### What is needed
From the data below, copy each line that includes the word "globalAlpha".

*** Opening Records for the task ***

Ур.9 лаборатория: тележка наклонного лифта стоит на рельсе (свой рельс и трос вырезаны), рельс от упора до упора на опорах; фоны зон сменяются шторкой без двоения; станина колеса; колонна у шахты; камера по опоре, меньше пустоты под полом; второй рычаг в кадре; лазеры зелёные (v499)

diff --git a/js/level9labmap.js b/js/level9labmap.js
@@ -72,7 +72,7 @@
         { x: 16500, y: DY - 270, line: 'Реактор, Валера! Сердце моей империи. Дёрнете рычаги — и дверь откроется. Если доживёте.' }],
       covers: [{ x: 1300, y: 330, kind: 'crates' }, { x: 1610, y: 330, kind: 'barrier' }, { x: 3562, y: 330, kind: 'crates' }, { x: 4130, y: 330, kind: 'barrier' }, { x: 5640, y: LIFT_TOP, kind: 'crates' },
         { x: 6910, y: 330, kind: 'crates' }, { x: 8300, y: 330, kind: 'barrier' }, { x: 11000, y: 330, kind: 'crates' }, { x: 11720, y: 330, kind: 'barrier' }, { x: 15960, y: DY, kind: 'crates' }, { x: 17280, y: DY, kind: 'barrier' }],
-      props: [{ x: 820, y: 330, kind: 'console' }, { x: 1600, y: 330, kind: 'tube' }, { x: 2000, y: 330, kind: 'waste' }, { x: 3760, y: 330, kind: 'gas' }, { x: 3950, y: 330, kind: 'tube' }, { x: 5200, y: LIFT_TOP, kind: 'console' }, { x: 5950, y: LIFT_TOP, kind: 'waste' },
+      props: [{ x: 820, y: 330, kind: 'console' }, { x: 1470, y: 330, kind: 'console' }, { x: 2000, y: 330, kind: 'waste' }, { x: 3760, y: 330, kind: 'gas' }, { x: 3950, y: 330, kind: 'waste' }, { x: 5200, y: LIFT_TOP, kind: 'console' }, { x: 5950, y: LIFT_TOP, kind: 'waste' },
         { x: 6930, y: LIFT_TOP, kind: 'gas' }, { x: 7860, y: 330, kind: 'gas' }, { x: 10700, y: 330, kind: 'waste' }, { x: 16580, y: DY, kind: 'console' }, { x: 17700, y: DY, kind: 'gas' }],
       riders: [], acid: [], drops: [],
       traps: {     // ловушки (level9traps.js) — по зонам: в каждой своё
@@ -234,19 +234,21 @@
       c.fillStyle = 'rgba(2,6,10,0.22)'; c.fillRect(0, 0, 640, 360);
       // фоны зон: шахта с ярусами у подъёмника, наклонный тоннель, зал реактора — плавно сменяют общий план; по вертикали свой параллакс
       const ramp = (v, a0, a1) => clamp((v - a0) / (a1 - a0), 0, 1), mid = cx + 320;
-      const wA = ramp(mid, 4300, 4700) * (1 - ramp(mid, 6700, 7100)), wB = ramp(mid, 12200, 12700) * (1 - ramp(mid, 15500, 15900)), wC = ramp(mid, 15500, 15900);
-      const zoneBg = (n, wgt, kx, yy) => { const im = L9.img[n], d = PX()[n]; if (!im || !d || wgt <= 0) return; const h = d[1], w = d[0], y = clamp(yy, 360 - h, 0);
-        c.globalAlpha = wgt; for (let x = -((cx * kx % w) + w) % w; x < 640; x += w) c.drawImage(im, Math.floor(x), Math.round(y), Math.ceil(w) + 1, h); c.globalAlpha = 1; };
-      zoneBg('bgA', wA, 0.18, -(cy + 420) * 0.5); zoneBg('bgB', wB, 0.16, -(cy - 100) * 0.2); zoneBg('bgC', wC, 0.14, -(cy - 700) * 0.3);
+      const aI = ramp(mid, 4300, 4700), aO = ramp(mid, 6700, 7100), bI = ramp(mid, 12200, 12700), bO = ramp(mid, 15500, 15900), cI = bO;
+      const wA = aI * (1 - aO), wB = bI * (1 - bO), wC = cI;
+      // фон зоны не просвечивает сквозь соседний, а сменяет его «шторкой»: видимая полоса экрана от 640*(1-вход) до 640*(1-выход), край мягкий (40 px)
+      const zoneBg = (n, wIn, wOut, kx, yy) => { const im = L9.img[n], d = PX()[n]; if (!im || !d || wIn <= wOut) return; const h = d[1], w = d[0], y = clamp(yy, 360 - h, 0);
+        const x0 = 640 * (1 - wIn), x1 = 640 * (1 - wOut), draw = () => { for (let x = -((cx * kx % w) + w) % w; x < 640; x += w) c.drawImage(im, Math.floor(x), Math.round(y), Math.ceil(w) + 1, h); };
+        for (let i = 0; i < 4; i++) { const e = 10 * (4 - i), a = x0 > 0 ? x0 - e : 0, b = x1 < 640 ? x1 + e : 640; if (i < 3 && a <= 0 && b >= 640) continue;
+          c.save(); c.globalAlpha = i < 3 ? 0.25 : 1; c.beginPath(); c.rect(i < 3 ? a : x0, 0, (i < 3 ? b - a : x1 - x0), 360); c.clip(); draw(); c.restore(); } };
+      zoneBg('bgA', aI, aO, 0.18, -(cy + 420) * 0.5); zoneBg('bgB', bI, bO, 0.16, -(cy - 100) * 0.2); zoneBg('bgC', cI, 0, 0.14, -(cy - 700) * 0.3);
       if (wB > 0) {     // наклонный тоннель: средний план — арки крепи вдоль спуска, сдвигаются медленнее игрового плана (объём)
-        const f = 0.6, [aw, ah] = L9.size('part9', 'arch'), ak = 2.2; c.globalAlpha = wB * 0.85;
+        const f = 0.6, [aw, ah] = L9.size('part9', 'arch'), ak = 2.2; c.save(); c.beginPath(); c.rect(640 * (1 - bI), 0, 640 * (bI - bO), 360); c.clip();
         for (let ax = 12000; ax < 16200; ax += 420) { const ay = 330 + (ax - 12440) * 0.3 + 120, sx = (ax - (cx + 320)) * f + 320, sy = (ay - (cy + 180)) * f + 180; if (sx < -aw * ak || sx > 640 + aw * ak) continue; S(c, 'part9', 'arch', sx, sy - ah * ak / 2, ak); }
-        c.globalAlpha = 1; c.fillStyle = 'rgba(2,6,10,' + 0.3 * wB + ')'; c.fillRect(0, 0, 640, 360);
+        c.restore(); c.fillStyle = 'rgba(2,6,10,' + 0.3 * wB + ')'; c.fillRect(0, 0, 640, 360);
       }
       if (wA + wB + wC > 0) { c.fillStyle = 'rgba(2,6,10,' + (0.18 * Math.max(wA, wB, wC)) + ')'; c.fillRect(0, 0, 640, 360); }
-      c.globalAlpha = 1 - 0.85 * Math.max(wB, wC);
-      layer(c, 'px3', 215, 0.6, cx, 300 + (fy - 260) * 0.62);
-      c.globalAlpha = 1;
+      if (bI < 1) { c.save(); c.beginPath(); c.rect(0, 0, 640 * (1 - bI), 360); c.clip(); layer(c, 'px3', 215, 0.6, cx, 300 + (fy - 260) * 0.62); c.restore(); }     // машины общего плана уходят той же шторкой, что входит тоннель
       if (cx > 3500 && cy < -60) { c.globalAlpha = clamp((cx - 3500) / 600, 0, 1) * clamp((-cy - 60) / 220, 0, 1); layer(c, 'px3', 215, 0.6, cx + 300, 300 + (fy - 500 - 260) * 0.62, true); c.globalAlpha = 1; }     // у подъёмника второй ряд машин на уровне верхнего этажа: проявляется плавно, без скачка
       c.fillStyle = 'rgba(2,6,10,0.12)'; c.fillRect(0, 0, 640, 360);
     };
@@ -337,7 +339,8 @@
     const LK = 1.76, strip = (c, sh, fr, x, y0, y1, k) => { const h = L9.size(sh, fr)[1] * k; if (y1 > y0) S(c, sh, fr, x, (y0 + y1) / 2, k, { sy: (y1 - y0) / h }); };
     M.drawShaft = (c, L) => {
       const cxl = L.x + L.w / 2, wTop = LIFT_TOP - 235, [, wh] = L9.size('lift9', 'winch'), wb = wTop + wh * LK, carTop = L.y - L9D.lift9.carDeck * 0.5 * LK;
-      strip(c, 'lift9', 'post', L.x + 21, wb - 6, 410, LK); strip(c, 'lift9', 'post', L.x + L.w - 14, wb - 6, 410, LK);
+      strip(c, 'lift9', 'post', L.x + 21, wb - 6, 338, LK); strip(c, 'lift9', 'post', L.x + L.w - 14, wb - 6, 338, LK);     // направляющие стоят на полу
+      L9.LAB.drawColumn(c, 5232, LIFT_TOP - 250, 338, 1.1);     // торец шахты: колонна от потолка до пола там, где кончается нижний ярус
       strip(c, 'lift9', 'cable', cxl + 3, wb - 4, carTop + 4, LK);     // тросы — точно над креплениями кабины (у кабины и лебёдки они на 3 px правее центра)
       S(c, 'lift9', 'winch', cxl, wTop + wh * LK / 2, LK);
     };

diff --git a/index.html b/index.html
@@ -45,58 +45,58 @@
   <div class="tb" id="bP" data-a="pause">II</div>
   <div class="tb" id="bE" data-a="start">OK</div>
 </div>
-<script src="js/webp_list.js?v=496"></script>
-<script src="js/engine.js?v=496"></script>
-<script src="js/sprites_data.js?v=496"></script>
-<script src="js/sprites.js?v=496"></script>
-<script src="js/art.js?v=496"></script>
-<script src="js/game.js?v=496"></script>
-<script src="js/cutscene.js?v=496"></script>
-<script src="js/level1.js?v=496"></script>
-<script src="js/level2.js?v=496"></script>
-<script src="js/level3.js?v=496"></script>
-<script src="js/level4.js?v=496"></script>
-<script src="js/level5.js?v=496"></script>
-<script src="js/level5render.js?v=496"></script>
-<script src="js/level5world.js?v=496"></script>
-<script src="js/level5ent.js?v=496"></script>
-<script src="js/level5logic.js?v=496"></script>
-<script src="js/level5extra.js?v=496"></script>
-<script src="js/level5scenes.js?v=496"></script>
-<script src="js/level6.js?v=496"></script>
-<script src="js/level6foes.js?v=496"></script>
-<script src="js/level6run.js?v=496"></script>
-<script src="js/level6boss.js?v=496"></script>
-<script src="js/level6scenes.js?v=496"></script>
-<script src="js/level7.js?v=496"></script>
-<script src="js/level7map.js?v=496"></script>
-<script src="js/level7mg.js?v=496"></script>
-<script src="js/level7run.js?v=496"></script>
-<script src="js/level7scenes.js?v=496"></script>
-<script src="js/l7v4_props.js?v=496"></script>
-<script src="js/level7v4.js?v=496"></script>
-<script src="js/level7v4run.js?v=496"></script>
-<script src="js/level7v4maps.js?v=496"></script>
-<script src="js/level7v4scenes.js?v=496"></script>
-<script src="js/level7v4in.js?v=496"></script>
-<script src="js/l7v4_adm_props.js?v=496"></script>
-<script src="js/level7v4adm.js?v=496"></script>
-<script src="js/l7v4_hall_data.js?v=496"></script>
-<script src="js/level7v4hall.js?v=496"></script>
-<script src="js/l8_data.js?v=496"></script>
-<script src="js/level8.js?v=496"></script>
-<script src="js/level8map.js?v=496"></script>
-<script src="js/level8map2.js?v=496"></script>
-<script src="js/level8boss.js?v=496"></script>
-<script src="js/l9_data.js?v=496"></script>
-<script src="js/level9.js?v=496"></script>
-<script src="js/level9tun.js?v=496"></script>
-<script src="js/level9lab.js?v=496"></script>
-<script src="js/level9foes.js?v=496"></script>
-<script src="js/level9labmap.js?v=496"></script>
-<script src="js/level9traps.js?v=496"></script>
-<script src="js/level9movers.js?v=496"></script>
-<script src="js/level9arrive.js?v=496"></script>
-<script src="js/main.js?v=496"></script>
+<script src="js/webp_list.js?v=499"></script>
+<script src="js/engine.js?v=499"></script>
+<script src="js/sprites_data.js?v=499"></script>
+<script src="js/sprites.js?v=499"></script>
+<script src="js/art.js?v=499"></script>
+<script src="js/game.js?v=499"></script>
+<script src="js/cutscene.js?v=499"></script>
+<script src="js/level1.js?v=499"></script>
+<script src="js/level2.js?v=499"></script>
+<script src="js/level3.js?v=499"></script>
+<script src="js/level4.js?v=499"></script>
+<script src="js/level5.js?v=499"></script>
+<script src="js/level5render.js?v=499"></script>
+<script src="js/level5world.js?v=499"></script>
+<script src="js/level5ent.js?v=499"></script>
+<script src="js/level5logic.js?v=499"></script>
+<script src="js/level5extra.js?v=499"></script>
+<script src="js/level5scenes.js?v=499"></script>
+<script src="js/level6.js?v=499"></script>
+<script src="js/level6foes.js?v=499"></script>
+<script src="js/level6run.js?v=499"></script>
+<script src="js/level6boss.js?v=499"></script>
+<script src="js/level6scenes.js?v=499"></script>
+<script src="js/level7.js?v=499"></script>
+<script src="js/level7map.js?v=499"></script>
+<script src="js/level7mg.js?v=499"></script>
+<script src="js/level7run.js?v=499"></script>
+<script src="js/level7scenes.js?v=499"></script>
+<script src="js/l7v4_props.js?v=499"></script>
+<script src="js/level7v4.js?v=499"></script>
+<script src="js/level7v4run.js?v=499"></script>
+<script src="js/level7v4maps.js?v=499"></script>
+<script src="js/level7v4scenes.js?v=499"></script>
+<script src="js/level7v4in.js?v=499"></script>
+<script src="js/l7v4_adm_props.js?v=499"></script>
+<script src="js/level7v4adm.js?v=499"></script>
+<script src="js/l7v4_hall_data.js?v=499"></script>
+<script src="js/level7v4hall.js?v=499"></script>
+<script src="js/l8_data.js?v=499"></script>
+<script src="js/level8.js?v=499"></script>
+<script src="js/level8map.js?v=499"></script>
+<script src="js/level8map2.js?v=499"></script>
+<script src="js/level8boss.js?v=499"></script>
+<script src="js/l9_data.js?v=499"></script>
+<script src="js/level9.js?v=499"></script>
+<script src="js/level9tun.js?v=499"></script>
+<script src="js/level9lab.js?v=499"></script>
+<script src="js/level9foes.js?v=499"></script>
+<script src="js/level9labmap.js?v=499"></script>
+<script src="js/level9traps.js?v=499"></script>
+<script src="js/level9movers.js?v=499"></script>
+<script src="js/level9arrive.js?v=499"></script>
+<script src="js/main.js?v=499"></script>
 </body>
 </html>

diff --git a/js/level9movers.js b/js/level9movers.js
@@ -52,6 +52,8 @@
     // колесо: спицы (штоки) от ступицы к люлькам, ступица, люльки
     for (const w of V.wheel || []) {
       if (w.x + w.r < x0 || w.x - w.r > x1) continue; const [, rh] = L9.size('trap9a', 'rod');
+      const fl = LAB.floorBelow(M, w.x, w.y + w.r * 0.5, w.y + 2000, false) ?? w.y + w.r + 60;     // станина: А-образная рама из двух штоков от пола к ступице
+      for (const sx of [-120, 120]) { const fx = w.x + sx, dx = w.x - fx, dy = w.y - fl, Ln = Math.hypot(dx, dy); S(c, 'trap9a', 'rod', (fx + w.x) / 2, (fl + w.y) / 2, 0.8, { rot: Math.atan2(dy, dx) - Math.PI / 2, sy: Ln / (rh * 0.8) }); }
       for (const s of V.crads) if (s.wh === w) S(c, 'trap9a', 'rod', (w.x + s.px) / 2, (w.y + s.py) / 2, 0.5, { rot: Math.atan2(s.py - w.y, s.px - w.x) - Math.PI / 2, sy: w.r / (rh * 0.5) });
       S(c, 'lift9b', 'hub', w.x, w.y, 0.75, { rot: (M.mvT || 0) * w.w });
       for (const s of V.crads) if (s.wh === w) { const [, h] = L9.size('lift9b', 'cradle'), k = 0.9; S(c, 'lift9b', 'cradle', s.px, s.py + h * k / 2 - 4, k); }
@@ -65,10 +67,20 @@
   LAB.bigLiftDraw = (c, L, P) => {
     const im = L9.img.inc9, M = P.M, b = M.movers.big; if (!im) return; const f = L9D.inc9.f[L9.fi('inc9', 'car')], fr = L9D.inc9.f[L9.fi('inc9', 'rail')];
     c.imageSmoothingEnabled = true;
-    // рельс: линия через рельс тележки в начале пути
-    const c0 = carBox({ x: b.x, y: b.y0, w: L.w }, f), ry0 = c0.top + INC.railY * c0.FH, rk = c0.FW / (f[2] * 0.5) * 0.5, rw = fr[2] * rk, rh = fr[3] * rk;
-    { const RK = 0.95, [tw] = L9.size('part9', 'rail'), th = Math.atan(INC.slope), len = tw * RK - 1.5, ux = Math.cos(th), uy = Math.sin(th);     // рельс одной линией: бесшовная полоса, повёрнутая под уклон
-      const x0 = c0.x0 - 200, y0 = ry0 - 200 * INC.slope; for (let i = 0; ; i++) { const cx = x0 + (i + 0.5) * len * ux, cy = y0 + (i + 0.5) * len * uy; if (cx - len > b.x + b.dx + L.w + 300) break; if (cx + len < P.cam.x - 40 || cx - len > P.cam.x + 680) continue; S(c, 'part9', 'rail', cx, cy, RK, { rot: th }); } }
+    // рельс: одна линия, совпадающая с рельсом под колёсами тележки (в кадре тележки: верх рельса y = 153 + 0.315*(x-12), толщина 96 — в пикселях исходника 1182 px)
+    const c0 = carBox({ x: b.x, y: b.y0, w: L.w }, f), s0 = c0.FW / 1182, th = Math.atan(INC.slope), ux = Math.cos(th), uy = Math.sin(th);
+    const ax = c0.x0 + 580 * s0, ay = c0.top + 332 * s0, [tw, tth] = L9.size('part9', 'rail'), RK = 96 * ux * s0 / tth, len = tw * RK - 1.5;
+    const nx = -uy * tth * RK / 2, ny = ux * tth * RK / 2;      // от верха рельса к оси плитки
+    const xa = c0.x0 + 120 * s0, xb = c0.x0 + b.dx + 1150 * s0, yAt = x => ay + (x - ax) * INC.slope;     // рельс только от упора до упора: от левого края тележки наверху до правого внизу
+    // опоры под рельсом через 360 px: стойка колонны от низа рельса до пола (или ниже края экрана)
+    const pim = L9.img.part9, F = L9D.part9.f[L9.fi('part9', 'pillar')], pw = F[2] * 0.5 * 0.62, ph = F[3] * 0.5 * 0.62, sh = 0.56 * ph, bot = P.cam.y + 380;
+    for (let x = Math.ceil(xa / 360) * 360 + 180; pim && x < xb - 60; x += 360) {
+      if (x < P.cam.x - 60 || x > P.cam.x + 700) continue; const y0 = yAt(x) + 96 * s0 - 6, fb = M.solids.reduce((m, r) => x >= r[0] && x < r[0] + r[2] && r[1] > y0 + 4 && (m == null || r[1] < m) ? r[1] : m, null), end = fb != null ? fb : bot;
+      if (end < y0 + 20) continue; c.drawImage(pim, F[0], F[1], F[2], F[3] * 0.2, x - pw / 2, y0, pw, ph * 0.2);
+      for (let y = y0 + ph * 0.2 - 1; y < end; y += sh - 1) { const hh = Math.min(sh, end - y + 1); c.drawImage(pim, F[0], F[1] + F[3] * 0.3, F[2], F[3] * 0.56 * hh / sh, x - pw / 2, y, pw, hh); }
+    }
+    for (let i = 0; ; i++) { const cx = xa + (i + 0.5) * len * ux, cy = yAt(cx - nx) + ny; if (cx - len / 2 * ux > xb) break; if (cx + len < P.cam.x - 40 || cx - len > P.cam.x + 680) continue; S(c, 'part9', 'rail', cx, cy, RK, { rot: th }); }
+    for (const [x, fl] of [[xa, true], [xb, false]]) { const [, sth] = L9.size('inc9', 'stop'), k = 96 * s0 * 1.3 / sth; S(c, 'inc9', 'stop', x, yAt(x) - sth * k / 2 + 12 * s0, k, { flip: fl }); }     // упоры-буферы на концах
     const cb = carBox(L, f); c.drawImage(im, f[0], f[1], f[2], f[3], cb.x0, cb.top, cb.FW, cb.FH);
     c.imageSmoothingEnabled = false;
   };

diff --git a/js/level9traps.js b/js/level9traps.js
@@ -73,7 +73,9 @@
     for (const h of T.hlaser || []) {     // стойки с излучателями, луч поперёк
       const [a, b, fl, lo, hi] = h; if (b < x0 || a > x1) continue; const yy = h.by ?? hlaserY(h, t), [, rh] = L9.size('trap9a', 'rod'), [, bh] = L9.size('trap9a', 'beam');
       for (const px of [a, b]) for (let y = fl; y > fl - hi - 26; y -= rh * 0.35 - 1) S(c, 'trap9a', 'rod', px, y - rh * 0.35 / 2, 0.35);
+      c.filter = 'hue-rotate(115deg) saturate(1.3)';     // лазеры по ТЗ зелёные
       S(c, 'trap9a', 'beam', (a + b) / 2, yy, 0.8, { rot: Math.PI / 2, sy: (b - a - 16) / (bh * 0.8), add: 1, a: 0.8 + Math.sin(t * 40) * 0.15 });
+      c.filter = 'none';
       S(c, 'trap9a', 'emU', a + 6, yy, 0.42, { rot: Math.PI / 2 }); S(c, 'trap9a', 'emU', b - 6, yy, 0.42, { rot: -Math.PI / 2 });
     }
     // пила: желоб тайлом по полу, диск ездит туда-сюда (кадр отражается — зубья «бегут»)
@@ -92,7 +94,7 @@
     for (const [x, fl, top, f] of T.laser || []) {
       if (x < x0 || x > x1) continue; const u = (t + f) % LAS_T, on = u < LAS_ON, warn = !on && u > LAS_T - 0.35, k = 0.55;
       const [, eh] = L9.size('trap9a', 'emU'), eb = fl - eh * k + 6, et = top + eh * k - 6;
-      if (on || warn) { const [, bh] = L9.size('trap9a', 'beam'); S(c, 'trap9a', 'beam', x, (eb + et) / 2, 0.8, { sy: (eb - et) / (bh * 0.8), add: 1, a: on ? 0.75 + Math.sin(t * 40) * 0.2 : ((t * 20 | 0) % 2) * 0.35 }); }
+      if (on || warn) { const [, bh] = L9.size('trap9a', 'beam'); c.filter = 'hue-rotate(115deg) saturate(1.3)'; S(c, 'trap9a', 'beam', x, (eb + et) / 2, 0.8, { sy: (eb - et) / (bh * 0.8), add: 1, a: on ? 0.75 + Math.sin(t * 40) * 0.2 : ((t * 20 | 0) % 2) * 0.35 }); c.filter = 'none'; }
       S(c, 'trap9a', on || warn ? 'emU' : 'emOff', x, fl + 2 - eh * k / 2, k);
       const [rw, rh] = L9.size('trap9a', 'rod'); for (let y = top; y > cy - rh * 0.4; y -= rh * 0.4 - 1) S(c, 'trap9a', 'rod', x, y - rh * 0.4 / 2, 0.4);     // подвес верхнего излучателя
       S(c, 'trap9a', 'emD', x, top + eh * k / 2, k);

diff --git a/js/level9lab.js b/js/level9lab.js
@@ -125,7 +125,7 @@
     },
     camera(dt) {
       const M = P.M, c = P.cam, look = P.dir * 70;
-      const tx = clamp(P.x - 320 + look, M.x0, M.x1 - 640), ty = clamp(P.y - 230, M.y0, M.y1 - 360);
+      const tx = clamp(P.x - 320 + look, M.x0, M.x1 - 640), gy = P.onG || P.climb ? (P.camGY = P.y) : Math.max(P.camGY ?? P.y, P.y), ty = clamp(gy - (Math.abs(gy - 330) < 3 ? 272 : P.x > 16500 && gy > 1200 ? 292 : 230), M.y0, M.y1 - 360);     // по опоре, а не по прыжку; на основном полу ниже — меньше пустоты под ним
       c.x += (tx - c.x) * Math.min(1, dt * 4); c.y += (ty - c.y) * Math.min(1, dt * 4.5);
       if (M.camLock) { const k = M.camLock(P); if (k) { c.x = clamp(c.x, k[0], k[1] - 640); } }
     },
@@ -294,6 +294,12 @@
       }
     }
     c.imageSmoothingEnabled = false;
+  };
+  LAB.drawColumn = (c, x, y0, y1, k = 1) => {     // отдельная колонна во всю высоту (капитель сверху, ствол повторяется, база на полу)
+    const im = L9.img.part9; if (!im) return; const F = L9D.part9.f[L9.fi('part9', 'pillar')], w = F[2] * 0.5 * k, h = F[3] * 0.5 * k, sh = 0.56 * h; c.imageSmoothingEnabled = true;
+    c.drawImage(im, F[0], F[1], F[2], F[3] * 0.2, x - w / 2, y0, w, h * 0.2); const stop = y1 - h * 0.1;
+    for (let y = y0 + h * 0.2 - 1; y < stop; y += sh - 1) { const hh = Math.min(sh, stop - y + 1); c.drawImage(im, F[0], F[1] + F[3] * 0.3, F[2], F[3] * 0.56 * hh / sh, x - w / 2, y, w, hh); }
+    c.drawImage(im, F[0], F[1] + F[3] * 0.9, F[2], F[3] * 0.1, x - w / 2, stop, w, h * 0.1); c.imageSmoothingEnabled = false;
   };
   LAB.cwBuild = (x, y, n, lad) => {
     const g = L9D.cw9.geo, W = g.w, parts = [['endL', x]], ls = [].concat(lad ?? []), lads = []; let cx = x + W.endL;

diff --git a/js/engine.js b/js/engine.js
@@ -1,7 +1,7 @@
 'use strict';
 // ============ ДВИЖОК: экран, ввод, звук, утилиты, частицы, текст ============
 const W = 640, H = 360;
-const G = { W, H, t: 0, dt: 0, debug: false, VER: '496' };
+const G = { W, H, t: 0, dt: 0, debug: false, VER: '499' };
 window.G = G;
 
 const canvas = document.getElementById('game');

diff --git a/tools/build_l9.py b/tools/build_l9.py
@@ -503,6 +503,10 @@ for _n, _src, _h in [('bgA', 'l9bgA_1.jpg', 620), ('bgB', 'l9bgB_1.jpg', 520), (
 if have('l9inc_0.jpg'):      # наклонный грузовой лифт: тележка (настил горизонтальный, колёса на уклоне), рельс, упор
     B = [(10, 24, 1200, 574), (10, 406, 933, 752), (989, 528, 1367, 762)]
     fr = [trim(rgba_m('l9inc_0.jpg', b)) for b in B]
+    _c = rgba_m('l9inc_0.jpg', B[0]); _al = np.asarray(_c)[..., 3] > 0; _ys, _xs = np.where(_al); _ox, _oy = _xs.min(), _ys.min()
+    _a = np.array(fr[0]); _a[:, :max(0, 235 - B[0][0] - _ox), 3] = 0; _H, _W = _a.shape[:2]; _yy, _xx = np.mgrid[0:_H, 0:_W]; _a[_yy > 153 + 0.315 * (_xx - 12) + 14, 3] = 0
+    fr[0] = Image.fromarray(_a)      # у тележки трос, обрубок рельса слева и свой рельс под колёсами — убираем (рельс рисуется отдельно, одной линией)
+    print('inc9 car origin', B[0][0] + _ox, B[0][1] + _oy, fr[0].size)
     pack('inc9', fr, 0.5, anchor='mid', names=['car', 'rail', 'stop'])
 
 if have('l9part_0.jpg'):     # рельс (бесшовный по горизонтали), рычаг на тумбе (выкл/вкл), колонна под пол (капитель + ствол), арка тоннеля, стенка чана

*** Closing Records for the task ***

### Answer space
-        c.globalAlpha = wgt; for (let x = -((cx * kx % w) + w) % w; x < 640; x += w) c.drawImage(im, Math.floor(x), Math.round(y), Math.ceil(w) + 1, h); c.globalAlpha = 1; };
+          c.save(); c.globalAlpha = i < 3 ? 0.25 : 1; c.beginPath(); c.rect(i < 3 ? a : x0, 0, (i < 3 ? b - a : x1 - x0), 360); c.clip(); draw(); c.restore(); } };
-        const f = 0.6, [aw, ah] = L9.size('part9', 'arch'), ak = 2.2; c.globalAlpha = wB * 0.85;
-        c.globalAlpha = 1; c.fillStyle = 'rgba(2,6,10,' + 0.3 * wB + ')'; c.fillRect(0, 0, 640, 360);
-      c.globalAlpha = 1 - 0.85 * Math.max(wB, wC);
-      c.globalAlpha = 1;
       if (cx > 3500 && cy < -60) { c.globalAlpha = clamp((cx - 3500) / 600, 0, 1) * clamp((-cy - 60) / 220, 0, 1); layer(c, 'px3', 215, 0.6, cx + 300, 300 + (fy - 500 - 260) * 0.62, true); c.globalAlpha = 1; }     // у подъёмника второй ряд машин на уровне верхнего этажа: проявляется плавно, без скачка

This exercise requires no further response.